This exercise calls for copying every line below that holds the word "from".

= Beginning of Section =

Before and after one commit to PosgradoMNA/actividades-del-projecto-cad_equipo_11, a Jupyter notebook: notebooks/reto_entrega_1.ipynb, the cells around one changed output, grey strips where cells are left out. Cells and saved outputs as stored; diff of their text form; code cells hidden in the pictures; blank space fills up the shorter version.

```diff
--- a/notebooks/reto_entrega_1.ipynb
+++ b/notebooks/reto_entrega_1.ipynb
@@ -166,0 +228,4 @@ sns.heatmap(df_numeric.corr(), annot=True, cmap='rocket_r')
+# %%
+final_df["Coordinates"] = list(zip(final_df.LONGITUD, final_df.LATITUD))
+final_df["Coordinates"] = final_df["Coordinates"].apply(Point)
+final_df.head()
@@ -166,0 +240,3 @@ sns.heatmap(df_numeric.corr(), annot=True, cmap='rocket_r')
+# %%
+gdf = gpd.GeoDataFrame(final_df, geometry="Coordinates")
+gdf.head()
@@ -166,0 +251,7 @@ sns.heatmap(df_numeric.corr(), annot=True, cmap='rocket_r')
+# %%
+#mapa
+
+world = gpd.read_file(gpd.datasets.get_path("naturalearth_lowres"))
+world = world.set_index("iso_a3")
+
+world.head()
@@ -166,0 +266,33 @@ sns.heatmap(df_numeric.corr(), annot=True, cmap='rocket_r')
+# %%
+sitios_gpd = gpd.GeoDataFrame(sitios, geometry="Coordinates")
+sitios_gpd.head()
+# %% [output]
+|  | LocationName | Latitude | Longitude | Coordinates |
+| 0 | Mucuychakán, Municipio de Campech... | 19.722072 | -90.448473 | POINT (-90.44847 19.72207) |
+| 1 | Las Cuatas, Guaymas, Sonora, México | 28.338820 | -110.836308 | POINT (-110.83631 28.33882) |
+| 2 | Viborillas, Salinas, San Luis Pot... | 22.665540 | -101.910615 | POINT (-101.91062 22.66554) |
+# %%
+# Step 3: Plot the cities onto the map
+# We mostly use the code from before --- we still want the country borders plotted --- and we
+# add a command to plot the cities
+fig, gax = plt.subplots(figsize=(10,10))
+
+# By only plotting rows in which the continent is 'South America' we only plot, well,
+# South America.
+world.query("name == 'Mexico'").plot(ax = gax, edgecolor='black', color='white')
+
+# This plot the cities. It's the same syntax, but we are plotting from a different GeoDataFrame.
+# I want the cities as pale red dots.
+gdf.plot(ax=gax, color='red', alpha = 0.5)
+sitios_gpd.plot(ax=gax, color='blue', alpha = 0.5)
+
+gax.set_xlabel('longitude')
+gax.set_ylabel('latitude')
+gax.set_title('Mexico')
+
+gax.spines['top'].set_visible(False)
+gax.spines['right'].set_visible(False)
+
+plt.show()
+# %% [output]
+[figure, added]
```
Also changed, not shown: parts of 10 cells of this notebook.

= End of Section =

■ ANSWER TO THE EXERCISE ■
+# We mostly use the code from before --- we still want the country borders plotted --- and we
+# This plot the cities. It's the same syntax, but we are plotting from a different GeoDataFrame.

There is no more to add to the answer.